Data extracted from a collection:
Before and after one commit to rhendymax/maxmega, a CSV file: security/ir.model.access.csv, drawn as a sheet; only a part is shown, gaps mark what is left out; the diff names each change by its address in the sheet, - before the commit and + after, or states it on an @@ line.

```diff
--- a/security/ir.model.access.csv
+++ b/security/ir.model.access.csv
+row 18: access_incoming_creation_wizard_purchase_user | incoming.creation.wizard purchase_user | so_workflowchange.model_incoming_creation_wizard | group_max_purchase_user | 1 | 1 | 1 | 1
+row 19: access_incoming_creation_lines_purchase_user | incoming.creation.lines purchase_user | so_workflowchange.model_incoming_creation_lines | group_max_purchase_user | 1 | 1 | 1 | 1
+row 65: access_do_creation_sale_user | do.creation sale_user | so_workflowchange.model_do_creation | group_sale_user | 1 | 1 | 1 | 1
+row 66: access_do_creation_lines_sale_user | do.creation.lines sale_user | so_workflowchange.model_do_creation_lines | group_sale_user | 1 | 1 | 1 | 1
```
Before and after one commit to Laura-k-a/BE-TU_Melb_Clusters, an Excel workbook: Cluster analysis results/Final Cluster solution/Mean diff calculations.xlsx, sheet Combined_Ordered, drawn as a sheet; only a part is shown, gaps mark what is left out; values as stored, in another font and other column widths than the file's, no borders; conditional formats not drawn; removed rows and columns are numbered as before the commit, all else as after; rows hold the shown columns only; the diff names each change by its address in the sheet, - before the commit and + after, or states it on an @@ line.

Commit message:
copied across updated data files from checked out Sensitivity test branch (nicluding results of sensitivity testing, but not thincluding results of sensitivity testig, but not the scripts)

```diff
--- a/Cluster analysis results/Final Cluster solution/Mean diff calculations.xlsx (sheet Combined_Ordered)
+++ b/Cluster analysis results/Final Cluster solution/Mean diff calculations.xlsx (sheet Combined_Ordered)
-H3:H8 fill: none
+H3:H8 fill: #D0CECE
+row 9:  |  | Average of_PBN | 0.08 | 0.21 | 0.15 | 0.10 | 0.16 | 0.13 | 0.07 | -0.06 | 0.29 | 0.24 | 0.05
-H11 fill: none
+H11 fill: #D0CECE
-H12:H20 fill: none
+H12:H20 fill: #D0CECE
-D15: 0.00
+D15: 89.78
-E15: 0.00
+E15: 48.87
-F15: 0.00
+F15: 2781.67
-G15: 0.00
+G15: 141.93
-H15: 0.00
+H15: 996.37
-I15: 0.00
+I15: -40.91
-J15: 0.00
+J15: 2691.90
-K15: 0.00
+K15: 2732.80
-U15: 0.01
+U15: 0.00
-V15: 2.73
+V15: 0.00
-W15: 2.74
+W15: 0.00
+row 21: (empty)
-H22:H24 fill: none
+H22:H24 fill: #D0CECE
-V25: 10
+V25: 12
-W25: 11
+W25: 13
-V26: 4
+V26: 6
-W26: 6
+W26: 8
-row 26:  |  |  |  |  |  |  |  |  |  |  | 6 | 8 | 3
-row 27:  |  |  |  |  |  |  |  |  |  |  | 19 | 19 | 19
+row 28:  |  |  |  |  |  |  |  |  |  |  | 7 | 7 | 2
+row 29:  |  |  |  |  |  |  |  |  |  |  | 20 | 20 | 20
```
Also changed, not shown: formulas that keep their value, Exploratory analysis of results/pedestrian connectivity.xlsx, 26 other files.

◆ Brief ◆
Show every line above in which the word "after" occurs.

◆ Result of this task ◆
Before and after one commit to rhendymax/maxmega, a CSV file: security/ir.model.access.csv, drawn as a sheet; only a part is shown, gaps mark what is left out; the diff names each change by its address in the sheet, - before the commit and + after, or states it on an @@ line.
Before and after one commit to Laura-k-a/BE-TU_Melb_Clusters, an Excel workbook: Cluster analysis results/Final Cluster solution/Mean diff calculations.xlsx, sheet Combined_Ordered, drawn as a sheet; only a part is shown, gaps mark what is left out; values as stored, in another font and other column widths than the file's, no borders; conditional formats not drawn; removed rows and columns are numbered as before the commit, all else as after; rows hold the shown columns only; the diff names each change by its address in the sheet, - before the commit and + after, or states it on an @@ line.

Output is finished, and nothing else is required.